I often relate to this story when thinking about my own career choices and the lack of continuum in rising up the ranks throughout the years. An old work colleague said it best once – ‘Your trouble is, you have a brain.’ What he was responding to, was my dissatisfaction with my employment at the time and my comments that I get bored too easy, or when the challenge is lacking. He is right to an extent but one can only lay blame at ones own feet, for the path we choose for ourselves.
My ‘problem’ started many years ago, when I decided to just take whatever job I could find that payed reasonable money, and was something ‘different’, or didn’t require a strong commitment of responsibility. Every single job I’ve taken that has offered me the chance to move up, I’ve always done so (and fairly rapidly) but when tempted with a true career from these positions, I’ve moved on to something new, in fear of being trapped in a corner. Fear can be a great motivator when there’s no other option – when there are options, it’s a great debilitator and something I still haven’t quite got to grips with, within myself.
One of my greatest strengths comes from these experiences at jumping through different jobs. I’ve retained an aptitude and a ‘can-do’ mentality for something new, that enables me to take any vocation and make it mine – until I get that career complex. The new difficulty now comes from being so thinly spread across a spectrum of capability and the majority of employers, wanting people with defined skill-sets. No longer is it so common to see ‘skills not as important as the willingness or aptitude to learn, which means I’m either in the wrong industry, or, like the Soviet employee classifications, you accept your lot in life in whatever position you enlisted for in the first place.
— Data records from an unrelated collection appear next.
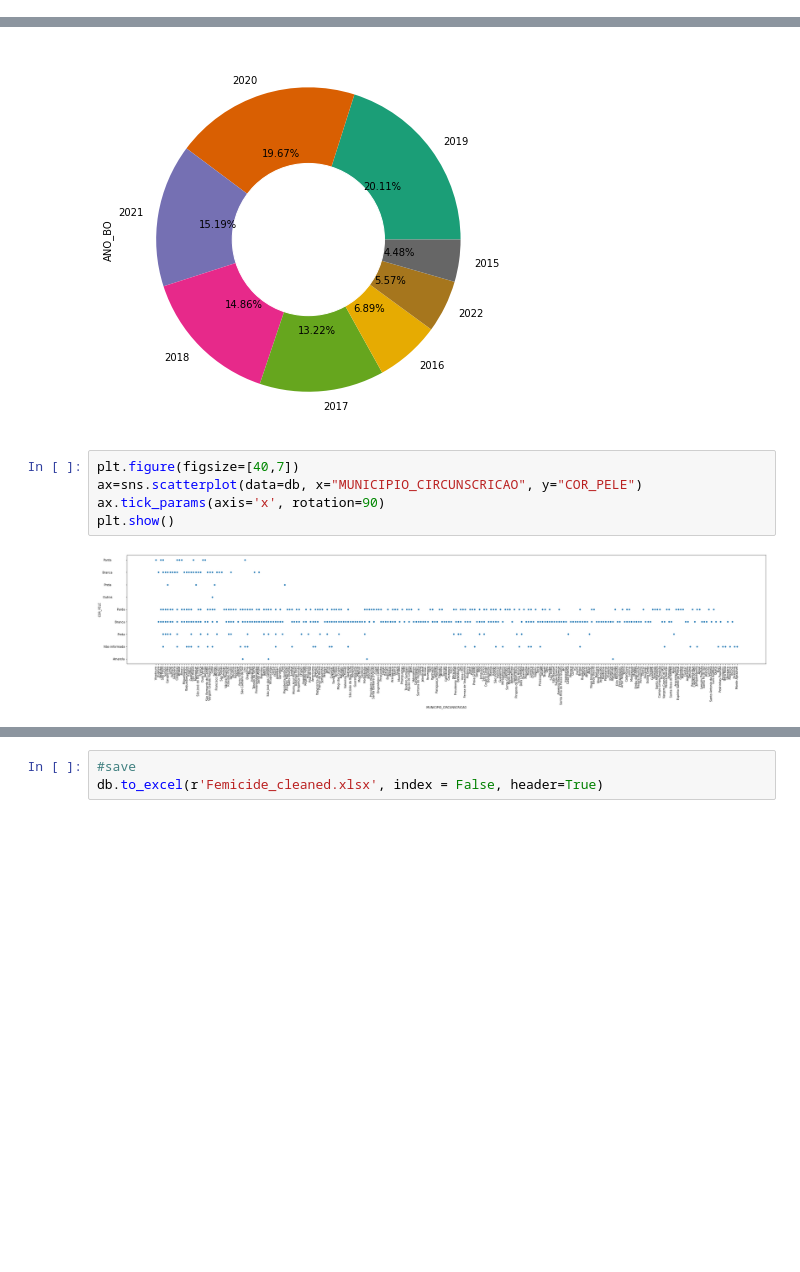
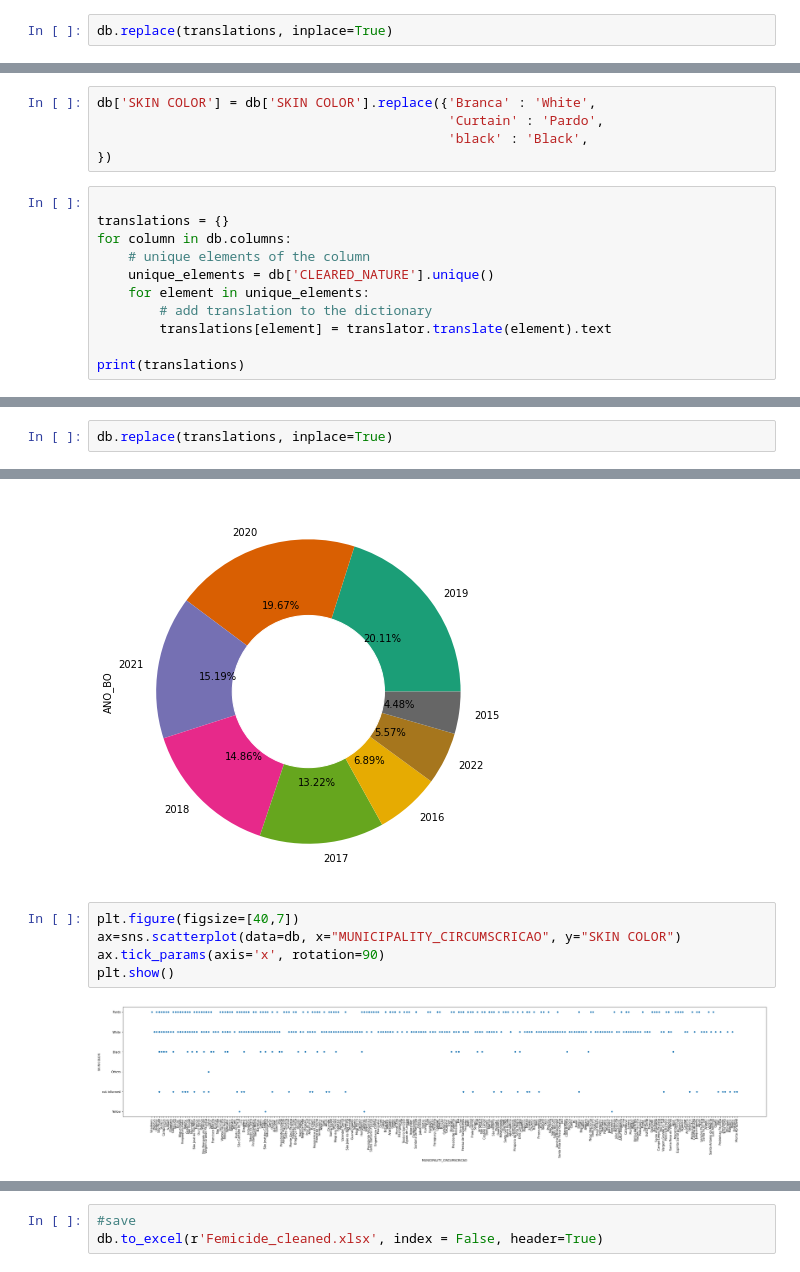
Before and after one commit to gabrielalastra/FemicideSP, a Jupyter notebook: FemicideSP.ipynb, the cells around one changed output, grey strips where cells are left out. Cells and saved outputs as stored; diff of their text form; blank space fills up the shorter version.

Commit message:
google translate and replace handly

```diff
--- a/FemicideSP.ipynb
+++ b/FemicideSP.ipynb
@@ -216,0 +317,2 @@ memory usage: 117.2+ KB
+# %%
+db.replace(translations, inplace=True)
@@ -216,0 +329,16 @@ memory usage: 117.2+ KB
+# %%
+db['SKIN COLOR'] = db['SKIN COLOR'].replace({'Branca' : 'White',
+                                             'Curtain' : 'Pardo',
+                                             'black' : 'Black',
+})
+# %%
+
+translations = {}
+for column in db.columns:
+    # unique elements of the column
+    unique_elements = db['CLEARED_NATURE'].unique()
+    for element in unique_elements:
+        # add translation to the dictionary
+        translations[element] = translator.translate(element).text
+
+print(translations)
@@ -216,0 +347,2 @@ memory usage: 117.2+ KB
+# %%
+db.replace(translations, inplace=True)
@@ -231,11 +375,11 @@ plt.show()
 [figure]
 # %%
 plt.figure(figsize=[40,7])
-ax=sns.scatterplot(data=db, x="MUNICIPIO_CIRCUNSCRICAO", y="COR_PELE")
+ax=sns.scatterplot(data=db, x="MUNICIPALITY_CIRCUMSCRICAO", y="SKIN COLOR")
 ax.tick_params(axis='x', rotation=90)
 plt.show()
 # %% [output]
-[figure, old version]
+[figure, new version]
 # %%
 plt.figure(figsize=[14,8])
 ax = sns.countplot(y="DESC_TIPOLOCAL", data=db, palette='rocket', order=db['DESC_TIPOLOCAL'].value_counts().index)
```
Also changed, not shown: parts of 25 cells of this notebook.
The problem is, I’ve enlisted for so many vocations in life, I have no idea which one is mine.
One thing is for certain, time and experience have now finally let me accept that I need to take a career path which lasts longer than a few years and so I find myself again standing at that junction, scratching my head on which path to take that leads to more usefulness of my life and fully engages my talents and mind.